And it is a clean slate too, every time. She lives away, she largely isolates herself from the French and Arab literary scenes, and she isn’t going to write in French. "Had I decided to be a Francophone writer, to give up that part of the soul of my books, I wouldn’t be the mess that I am now." She is, above all else, a mother; and her children are her most terrifying critics, when they get round to reading her work. "But all the rest, literature and everything, the respectable opinions of critics, intellectuals, the press, all that can only come later. They matter most."
Yet it is perhaps in her exposition of why she writes from the viewpoint of (mad)men that the greatest secret resides: "I don’t write from memory, I don’t write autobiography, I don’t write about myself. But all these people are very similar to me, even though they’re men, even though they don’t live the way I do. With each of them there’s some feature that I share. When you talk about a character far from yourself, one that you assume is far from yourself, you find it opening doors inside you. And maybe you’re not expecting to go to the places they go, but you find yourself there all of a sudden. In moments of extreme tension, we experience madness. The only difference between us and the mad is that the water of our daytime dilutes the wine of our nights, whereas their situation is a permanent night. Am I my unconscious or the social being that you see before you, a creature whose autobiography is frivolous? It is my consciousness of life that counts, and I gain access to that consciousness through my characters, who sometimes take me places I don’t want to go. All I know is that the character that comes into my head is a man. I want to get together with someone other than myself, and maybe that person is a woman trying to pass for a man. But if I wrote about a woman, the character wouldn’t be as real.

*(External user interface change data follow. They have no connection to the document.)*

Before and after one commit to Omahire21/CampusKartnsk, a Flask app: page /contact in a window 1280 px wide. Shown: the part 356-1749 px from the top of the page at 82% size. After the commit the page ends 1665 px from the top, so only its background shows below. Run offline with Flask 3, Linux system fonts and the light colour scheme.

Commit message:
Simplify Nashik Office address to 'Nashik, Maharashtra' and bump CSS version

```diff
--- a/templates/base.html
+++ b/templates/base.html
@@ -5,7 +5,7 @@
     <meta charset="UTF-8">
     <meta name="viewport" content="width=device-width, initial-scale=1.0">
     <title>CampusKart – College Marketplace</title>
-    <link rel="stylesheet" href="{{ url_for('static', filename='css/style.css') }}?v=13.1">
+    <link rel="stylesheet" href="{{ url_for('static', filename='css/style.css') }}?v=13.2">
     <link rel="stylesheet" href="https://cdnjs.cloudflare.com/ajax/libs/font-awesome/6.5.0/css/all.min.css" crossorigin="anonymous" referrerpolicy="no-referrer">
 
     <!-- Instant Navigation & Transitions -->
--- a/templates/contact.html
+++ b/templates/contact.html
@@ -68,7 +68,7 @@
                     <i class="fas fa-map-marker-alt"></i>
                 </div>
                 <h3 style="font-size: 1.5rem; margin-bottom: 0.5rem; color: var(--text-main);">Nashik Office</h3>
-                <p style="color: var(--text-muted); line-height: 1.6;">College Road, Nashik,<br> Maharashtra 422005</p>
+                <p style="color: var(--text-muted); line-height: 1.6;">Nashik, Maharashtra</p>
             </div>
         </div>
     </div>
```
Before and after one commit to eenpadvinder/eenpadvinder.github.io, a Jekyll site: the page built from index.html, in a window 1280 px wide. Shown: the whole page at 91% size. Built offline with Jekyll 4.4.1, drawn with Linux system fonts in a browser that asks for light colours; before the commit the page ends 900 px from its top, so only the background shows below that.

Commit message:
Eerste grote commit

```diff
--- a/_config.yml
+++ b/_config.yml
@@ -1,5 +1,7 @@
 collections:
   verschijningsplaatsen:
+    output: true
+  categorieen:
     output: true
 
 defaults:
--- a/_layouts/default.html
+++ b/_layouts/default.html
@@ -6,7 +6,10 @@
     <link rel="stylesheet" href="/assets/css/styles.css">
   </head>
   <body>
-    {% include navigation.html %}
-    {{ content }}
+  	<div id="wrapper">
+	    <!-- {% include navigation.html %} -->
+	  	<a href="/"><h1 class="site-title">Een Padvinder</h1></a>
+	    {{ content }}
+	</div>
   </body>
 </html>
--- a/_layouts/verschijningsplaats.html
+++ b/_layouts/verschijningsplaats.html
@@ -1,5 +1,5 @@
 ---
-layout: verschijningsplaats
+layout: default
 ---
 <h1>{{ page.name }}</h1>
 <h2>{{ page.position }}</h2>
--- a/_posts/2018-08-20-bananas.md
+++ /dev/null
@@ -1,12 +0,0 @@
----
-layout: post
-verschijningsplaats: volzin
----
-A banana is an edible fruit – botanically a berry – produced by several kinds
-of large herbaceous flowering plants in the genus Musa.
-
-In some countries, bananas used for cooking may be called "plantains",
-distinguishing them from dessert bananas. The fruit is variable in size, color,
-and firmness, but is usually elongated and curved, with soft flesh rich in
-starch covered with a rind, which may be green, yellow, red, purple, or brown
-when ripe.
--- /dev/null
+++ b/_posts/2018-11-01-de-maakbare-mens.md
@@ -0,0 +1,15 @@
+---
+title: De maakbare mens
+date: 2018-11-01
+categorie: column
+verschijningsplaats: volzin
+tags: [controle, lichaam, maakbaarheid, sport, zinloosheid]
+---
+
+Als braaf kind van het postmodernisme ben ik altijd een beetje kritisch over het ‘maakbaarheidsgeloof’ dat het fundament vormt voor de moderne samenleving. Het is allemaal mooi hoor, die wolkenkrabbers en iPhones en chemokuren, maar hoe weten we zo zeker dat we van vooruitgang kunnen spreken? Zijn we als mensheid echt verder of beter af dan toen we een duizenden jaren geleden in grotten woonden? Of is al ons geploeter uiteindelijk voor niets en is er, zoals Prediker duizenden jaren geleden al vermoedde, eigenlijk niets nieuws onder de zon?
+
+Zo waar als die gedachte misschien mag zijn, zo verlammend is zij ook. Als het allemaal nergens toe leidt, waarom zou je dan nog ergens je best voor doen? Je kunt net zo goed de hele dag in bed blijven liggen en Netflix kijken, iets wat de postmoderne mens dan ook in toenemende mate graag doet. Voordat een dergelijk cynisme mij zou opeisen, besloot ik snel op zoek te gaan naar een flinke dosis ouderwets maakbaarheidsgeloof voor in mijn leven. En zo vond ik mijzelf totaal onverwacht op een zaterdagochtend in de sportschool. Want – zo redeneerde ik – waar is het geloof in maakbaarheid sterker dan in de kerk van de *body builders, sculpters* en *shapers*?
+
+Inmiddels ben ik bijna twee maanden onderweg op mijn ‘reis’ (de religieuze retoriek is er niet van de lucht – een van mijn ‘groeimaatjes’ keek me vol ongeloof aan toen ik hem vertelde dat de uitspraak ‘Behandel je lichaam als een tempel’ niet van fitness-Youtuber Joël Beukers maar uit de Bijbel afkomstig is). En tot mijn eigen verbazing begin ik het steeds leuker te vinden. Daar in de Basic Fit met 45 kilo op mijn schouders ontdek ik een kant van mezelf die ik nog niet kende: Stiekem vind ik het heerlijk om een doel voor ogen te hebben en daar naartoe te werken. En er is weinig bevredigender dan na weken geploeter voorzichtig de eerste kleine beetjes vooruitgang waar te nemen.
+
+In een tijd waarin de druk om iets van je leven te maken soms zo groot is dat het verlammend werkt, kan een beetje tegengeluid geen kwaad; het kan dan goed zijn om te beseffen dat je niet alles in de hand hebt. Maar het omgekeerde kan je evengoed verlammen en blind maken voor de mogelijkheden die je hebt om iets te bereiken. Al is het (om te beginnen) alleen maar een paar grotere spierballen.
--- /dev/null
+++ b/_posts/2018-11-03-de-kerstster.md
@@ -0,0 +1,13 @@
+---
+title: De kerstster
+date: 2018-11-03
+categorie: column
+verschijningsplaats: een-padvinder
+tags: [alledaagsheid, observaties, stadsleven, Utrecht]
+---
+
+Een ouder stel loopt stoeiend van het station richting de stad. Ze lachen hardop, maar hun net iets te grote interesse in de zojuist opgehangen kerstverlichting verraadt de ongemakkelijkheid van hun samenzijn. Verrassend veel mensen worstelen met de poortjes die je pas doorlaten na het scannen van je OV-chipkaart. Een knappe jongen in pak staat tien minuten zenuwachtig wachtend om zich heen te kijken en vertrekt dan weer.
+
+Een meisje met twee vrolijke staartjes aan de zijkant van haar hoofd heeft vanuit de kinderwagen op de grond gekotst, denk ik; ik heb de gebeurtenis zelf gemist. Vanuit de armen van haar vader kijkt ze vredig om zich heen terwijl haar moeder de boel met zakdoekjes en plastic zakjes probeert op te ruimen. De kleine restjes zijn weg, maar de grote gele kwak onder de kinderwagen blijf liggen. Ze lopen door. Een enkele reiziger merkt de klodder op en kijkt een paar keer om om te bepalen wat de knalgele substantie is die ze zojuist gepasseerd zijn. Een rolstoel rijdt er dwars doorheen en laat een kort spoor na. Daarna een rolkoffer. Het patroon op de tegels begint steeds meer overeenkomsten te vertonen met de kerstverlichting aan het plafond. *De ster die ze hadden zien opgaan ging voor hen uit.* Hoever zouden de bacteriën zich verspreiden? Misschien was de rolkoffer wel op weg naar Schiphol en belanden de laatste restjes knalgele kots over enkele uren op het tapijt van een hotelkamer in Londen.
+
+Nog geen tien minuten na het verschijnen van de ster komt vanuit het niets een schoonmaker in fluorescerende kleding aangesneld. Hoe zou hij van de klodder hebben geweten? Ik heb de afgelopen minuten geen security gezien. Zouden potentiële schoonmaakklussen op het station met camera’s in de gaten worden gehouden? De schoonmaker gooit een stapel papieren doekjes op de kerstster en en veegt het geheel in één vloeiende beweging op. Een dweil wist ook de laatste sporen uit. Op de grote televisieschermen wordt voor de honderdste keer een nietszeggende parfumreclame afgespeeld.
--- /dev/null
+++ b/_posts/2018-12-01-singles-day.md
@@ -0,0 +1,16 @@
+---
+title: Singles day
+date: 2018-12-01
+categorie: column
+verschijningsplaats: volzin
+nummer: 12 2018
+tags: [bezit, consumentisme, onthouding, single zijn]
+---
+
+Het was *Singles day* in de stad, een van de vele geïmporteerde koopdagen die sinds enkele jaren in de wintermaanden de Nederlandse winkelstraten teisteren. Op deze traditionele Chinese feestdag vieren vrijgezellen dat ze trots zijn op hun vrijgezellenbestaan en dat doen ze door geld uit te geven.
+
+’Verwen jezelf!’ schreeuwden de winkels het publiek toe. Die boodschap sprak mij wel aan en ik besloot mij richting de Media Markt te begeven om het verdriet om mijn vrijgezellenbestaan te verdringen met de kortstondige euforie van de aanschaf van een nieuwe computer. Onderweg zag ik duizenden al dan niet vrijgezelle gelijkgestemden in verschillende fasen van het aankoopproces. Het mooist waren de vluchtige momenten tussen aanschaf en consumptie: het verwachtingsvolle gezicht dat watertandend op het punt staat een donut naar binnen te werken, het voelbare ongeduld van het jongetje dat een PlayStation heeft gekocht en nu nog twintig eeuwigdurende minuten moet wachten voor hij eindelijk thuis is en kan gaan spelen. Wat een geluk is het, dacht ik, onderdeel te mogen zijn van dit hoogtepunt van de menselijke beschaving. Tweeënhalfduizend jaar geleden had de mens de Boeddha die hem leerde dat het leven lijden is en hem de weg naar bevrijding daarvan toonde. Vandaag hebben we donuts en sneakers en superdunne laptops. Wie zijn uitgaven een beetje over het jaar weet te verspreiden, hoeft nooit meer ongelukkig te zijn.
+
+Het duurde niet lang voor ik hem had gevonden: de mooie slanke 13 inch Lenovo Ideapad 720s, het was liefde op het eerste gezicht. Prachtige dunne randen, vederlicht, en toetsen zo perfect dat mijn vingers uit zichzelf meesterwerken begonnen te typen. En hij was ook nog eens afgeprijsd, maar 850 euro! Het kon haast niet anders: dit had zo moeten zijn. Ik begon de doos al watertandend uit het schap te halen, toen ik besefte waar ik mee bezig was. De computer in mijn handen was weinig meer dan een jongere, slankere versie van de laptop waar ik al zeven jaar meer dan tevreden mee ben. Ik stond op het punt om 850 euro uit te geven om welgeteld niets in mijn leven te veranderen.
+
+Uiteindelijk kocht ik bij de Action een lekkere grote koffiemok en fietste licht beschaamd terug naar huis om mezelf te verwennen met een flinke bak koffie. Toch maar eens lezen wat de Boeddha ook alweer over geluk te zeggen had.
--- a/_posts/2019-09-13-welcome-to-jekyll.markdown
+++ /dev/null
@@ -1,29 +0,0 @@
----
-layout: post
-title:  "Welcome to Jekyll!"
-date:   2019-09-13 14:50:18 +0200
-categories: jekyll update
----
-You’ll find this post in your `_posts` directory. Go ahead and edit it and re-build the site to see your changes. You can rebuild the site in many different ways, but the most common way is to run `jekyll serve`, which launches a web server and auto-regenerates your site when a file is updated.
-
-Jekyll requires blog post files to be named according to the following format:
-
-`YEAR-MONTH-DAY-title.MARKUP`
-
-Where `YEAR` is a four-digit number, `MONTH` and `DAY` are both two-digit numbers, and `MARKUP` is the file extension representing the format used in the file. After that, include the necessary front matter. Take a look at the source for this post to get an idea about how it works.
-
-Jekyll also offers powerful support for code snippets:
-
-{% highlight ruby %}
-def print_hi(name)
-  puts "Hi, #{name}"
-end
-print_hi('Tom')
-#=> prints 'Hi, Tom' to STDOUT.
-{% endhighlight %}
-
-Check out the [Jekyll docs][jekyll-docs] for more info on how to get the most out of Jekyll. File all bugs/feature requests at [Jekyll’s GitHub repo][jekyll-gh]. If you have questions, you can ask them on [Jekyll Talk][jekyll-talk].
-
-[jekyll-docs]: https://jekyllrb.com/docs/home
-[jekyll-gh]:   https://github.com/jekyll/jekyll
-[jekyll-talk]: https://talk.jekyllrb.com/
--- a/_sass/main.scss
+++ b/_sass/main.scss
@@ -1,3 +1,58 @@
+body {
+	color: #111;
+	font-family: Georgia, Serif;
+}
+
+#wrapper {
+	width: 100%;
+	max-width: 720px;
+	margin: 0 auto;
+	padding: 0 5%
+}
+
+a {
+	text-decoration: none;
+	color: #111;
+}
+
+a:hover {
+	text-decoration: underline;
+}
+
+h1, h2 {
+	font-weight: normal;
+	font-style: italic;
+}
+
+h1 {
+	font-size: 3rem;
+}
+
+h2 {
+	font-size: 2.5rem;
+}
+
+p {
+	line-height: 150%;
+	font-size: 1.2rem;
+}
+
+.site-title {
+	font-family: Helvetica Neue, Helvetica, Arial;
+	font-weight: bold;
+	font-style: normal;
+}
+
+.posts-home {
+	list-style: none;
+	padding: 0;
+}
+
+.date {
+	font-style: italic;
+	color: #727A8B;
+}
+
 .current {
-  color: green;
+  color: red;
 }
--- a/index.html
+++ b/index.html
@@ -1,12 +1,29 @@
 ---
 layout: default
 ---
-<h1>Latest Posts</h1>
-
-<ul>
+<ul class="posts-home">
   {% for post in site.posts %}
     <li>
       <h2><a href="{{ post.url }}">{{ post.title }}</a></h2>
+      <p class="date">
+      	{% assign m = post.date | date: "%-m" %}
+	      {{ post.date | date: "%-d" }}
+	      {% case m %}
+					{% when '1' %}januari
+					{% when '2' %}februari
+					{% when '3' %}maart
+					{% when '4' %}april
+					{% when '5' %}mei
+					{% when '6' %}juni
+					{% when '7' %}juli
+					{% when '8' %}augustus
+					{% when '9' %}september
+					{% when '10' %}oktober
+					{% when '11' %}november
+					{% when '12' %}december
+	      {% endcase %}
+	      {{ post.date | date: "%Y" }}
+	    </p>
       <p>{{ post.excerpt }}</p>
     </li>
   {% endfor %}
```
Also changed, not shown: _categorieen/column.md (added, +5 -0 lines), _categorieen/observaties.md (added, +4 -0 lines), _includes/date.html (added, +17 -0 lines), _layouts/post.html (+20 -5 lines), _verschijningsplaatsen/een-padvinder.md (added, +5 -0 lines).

The woman trying to pass for a man, or the man who emerges in the head of a woman, is more real than the person sitting before you now."
In the same way, maybe the individual, the human being who constantly escapes categorisation, is more real than The Lebanese, The Woman, The Writer. And perhaps it is necessary to start over and over, in order to keep this individual alive. It is this possibility that Barakat can finally, refreshingly communicate. Only here can you really start to write about her.
photos: Randa Shaath
Source: Al Ahram 1999